Conclusion: Filling in the Gaps
The transition to virtual healthcare is inevitable, especially with the advent of COVID-19. Virtual care presents clear benefits in terms of accessibility, convenience and safety. However, Canada’s limited public virtual care and lack of legislative coverage has allowed privatized actors to flourish in the field. While these actors provide necessary and desired services, these services come at the direct expense of Canadians. This for-profit model of healthcare is fundamentally at odds with the ethos of the public healthcare system. Canada’s public healthcare policymakers need to address these service and policy oversights in a timely manner, or they risk having more of the public system usurped by further privatization.
Canada’s public healthcare policymakers need to address these service and policy oversights in a timely manner, or they risk having more of the public system usurped by further privatization.|| (Source: flickr // bastamanography)
Although such a Canadian framework would be uniquely adapted to solve Canadian healthcare concerns, policymakers can look to other countries with universal healthcare for inspiration. For example, the National Healthcare Service of the United Kingdom created a long-term plan that includes a massive virtual overhaul of healthcare platforms. France and Australia have also both enacted comprehensive legislative reforms for digitized care. It is up to Canada to follow the same path.
Dylan Yan is a Junior Online Editor for the McGill Journal of Law and Health. Dylan is a recent transfer BCL/JD student at McGill University’s Faculty of Law.
Previously, Dylan studied law at Osgoode Hall Law School, where he was awarded the Ivan Cleveland Rand Prize and the Samuel Rubinoff Prize for Legal Research and Writing. During his time at Osgoode, Dylan was a student caseworker for Mahdi Weinstock LLP and Community Legal Aid Service Providers, focusing on immigration and refugee practice.

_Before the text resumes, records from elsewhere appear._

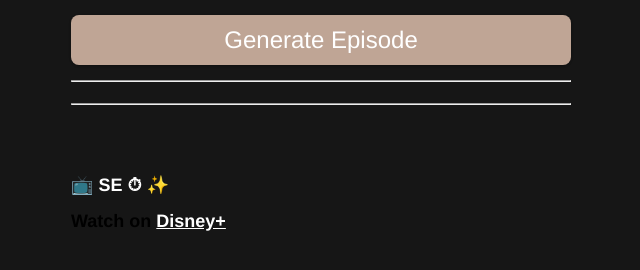
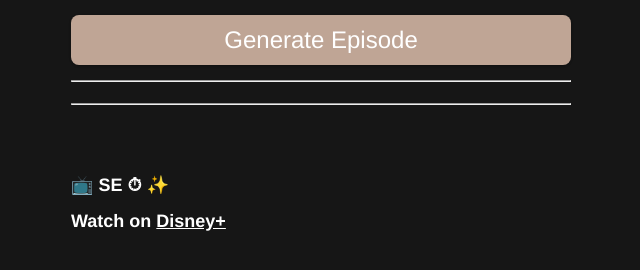
Before and after one commit to valterr28/random-simpsons, a website: page index.html in a window 1280 px wide. Shown: the part 150-420 px from the top of the page, without its empty margins (319-959 px from the left). Drawn offline with Linux system fonts and the light colour scheme.

Commit message:
Update style.css

```diff
--- a/style.css
+++ b/style.css
@@ -131,7 +131,7 @@ h1 {
 
 .footer p{
   font-weight: bold;
-  color: black;
+  color: rgb(255, 255, 255);
 
 }
 
```
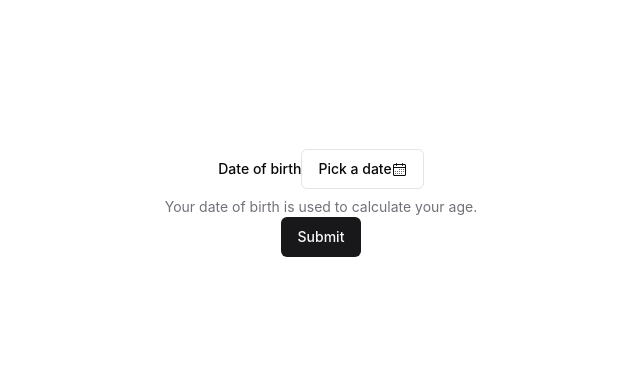
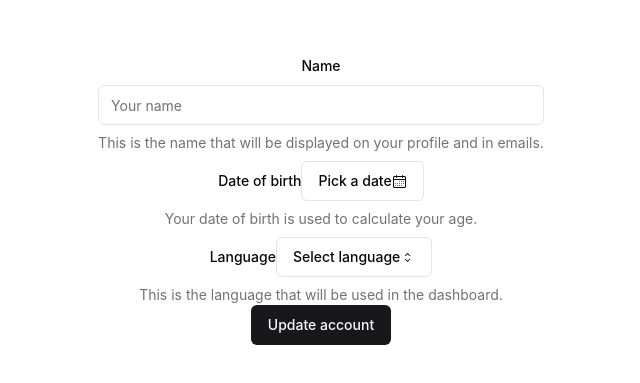
Before and after one commit to ChuanGz/form-container-2, a React (Vite) app in the folder react-app/: page / in a window 1280 px wide. Shown: the part 201-584 px from the top of the page, without its empty margins (319-959 px from the left). Built offline with nearby package versions, Linux system fonts and the light colour scheme.

Commit message:
fix onSubmit handler

```diff
--- a/react-app/src/App.tsx
+++ b/react-app/src/App.tsx
@@ -1,13 +1,11 @@
 import './styles/globals.css'
 import './styles/App.css'
-import DemoForm from './demos/DemoForm4'
+import DemoForm from './demos/DemoForm3'
 
 function App() {
 
   return (
-    <>
-     <DemoForm />
-    </>
+    <DemoForm />
   )
 }
 
--- a/react-app/src/demos/DemoForm0_RHF.tsx
+++ b/react-app/src/demos/DemoForm0_RHF.tsx
@@ -27,7 +27,12 @@ export default function DemoForm() {
   } = useForm<FormValues>({
     resolver: resolver,
   });
-  const onSubmit = handleSubmit((data) => alert(JSON.stringify(data)));
+
+  const onSubmit = handleSubmit((data) => {
+    const dataget = JSON.stringify(data);
+    alert(dataget);
+    console.log(dataget);
+  });
 
   return (
     <div className="App">
--- a/react-app/src/demos/DemoForm1.tsx
+++ b/react-app/src/demos/DemoForm1.tsx
@@ -16,7 +16,6 @@ import {
 import { Input } from "../components/ui/input";
 import { useForm } from "react-hook-form";
 import { zodResolver } from "@hookform/resolvers/zod";
-import { toast } from "@/components/ui/use-toast";
 
 const profileFormSchema = z.object({
   username: z.string().min(2, {
@@ -28,8 +27,7 @@ type ProfileFormValues = z.infer<typeof profileFormSchema>;
 
 // This can come from your database or API.
 const defaultValues: Partial<ProfileFormValues> = {
-  // name: "Your name",
-  // dob: new Date("2023-01-23"),
+  username: "Your name",
 };
 
 // Profile form
@@ -39,19 +37,15 @@ export default function DemoForm() {
         defaultValues,
       });
 
-      function onSubmit(data: ProfileFormValues) {
-        toast({
-          title: "You submitted the following values:",
-          description: (
-            <pre className="mt-2 w-[340px] rounded-md bg-slate-950 p-4">
-              <code className="text-white">{JSON.stringify(data, null, 2)}</code>
-            </pre>
-          ),
-        });
-      }
+      const onSubmit = form.handleSubmit((data) => {
+        const dataget = JSON.stringify(data);
+        alert(dataget);
+        console.log(dataget);
+      });
+
   return (
     <Form {...form}>
-      <form onSubmit={form.handleSubmit(onSubmit)} className="space-y-8">
+      <form onSubmit={onSubmit} className="space-y-8">
         <FormField
           control={form.control}
           name="username"
--- a/react-app/src/demos/DemoForm2.tsx
+++ b/react-app/src/demos/DemoForm2.tsx
@@ -15,7 +15,6 @@ import {
   FormMessage,
 } from "../components/ui/form"
 import { Textarea } from "../components/ui/textarea"
-import { toast } from "../components/ui/use-toast"
 
 const FormSchema = z.object({
   bio: z
@@ -34,20 +33,15 @@ export default function DemoForm() {
     resolver: zodResolver(FormSchema),
   })
 
-  function onSubmit(data: z.infer<typeof FormSchema>) {
-    toast({
-      title: "You submitted the following values:",
-      description: (
-        <pre className="mt-2 w-[340px] rounded-md bg-slate-950 p-4">
-          <code className="text-white">{JSON.stringify(data, null, 2)}</code>
-        </pre>
-      ),
-    })
-  }
+  const onSubmit = form.handleSubmit((data) => {
+    const dataget = JSON.stringify(data);
+    alert(dataget);
+    console.log(dataget);
+  });
 
   return (
     <Form {...form}>
-      <form onSubmit={form.handleSubmit(onSubmit)} className="w-2/3 space-y-6">
+      <form onSubmit={onSubmit} className="w-2/3 space-y-6">
         <FormField
           control={form.control}
           name="bio"
--- a/react-app/src/demos/DemoForm3.tsx
+++ b/react-app/src/demos/DemoForm3.tsx
@@ -29,7 +29,6 @@ import {
   PopoverContent,
   PopoverTrigger,
 } from "../components/ui/popover";
-import { toast } from "../components/ui/use-toast";
 
 const languages = [
   { label: "English", value: "en" },
@@ -75,20 +74,15 @@ export default function DemoForm() {
     defaultValues,
   });
 
-  function onSubmit(data: AccountFormValues) {
-    toast({
-      title: "You submitted the following values:",
-      description: (
-        <pre className="mt-2 w-[340px] rounded-md bg-slate-950 p-4">
-          <code className="text-white">{JSON.stringify(data, null, 2)}</code>
-        </pre>
-      ),
-    });
-  }
+  const onSubmit = form.handleSubmit((data) => {
+    const dataget = JSON.stringify(data);
+    alert(dataget);
+    console.log(dataget);
+  });
 
   return (
     <Form {...form}>
-      <form onSubmit={form.handleSubmit(onSubmit)} className="space-y-8">
+      <form onSubmit={onSubmit} className="space-y-8">
         <FormField
           control={form.control}
           name="name"
--- a/react-app/src/demos/DemoForm4.tsx
+++ b/react-app/src/demos/DemoForm4.tsx
@@ -23,7 +23,6 @@ import {
   PopoverContent,
   PopoverTrigger,
 } from "../components/ui/popover"
-import { toast } from "../components/ui/use-toast"
 
 const FormSchema = z.object({
   dob: z.date({
@@ -37,20 +36,15 @@ export default function DemoForm() {
     resolver: zodResolver(FormSchema),
   })
 
-  function onSubmit(data: z.infer<typeof FormSchema>) {
-    toast({
-      title: "You submitted the following values:",
-      description: (
-        <pre className="mt-2 w-[340px] rounded-md bg-slate-950 p-4">
-          <code className="text-white">{JSON.stringify(data, null, 2)}</code>
-        </pre>
-      ),
-    })
-  }
+  const onSubmit = form.handleSubmit((data) => {
+    const dataget = JSON.stringify(data);
+    alert(dataget);
+    console.log(dataget);
+  });
 
   return (
     <Form {...form}>
-      <form onSubmit={form.handleSubmit(onSubmit)} className="space-y-8">
+      <form onSubmit={onSubmit} className="space-y-8">
         <FormField
           control={form.control}
           name="dob"
```
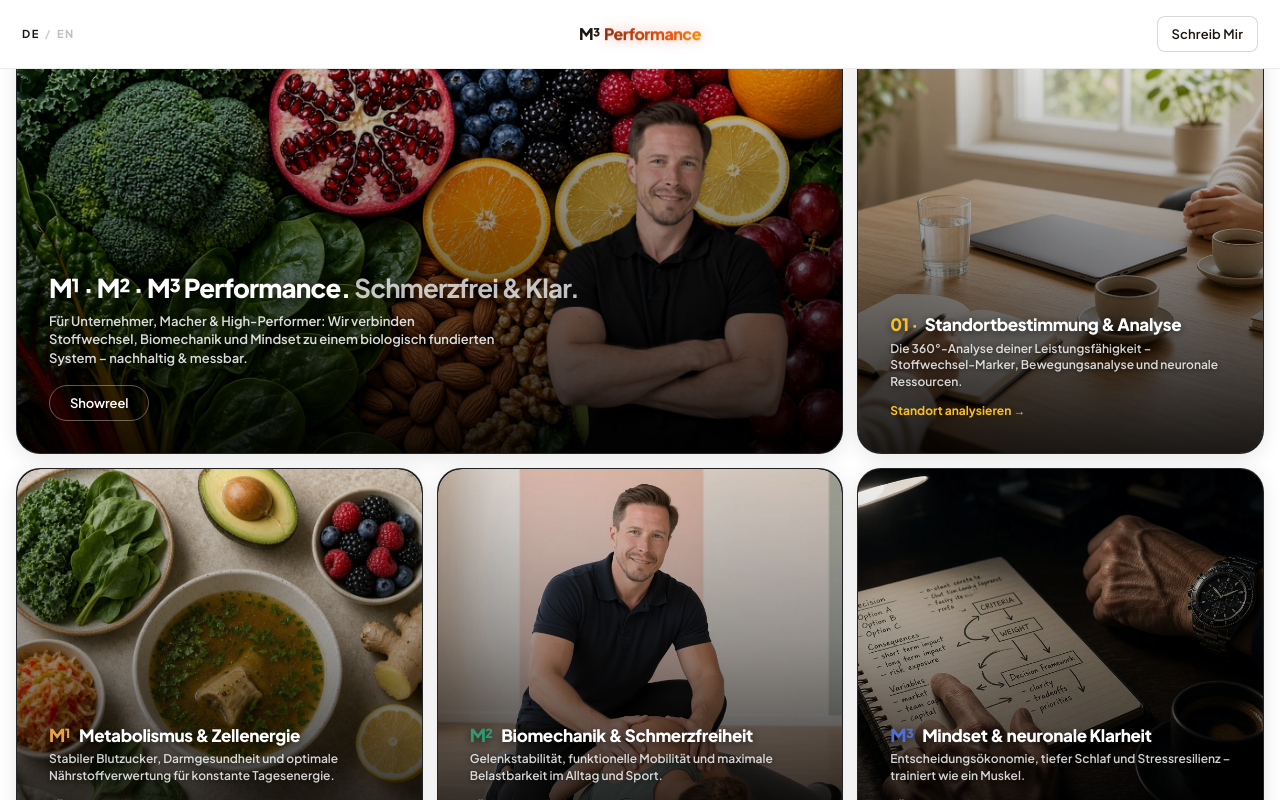
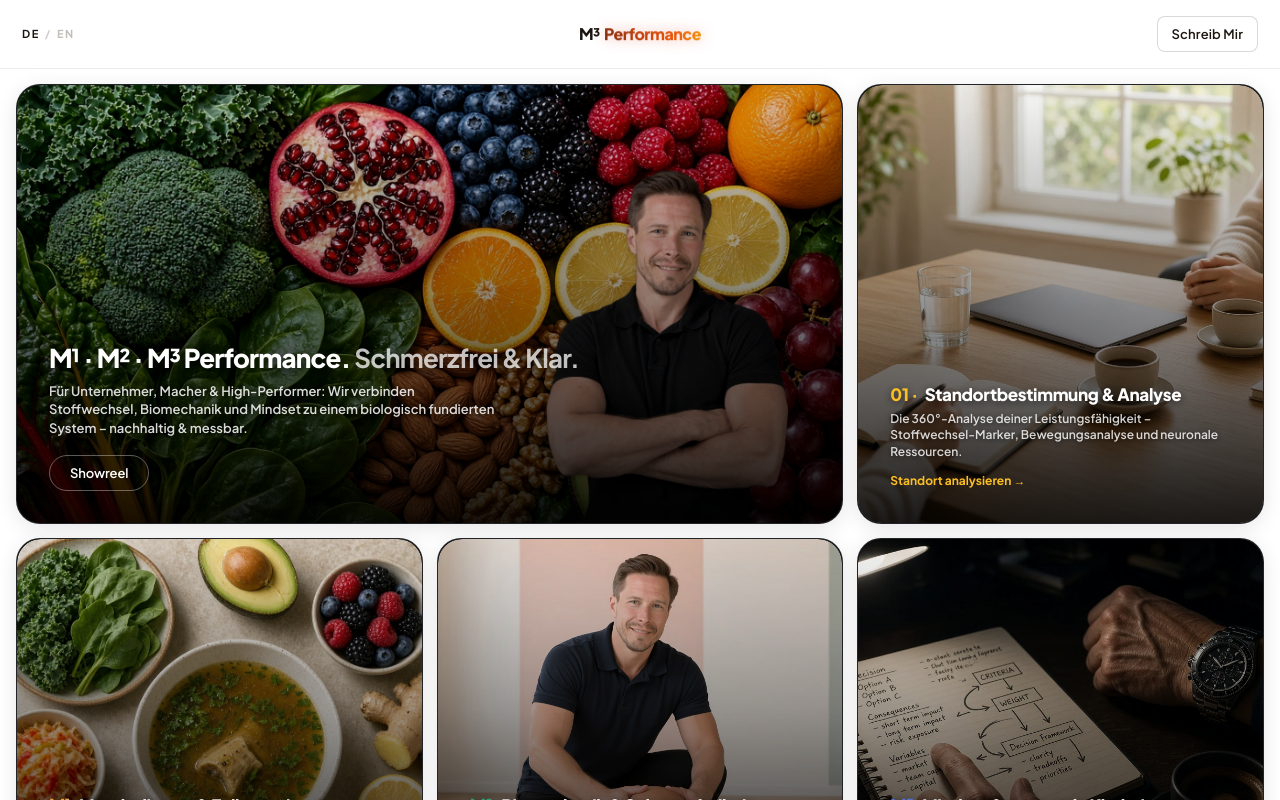
Before and after one commit to RobertLinke89/m3-performance, a React (Vite) app: page / in a window 1280 px wide. Shown: the top 800 px of the page. Built offline with nearby package versions, Linux system fonts and the light colour scheme.

Commit message:
fix(layout): add symmetric top spacing between navbar and bento grid

```diff
--- a/src/index.css
+++ b/src/index.css
@@ -2905,7 +2905,7 @@ picture {
    ========================================================================== */
 
 .bento-page {
-  padding-top: 14px;
+  padding-top: calc(var(--nav-height) + var(--page-gutter));
   padding-bottom: 56px;
 }
 
```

Dylan also attended McGill’s Faculty of Science, in which he holds a bachelor’s degree in Microbiology and Immunology and the J.W. McConnell Entrance Scholarship. During his undergraduate studies, Dylan conducted research as part of the Lady Davis Institute. His efforts there focused on HIV enzymes, characterizing the effects of HIV drugs in order to optimize combination HIV therapies.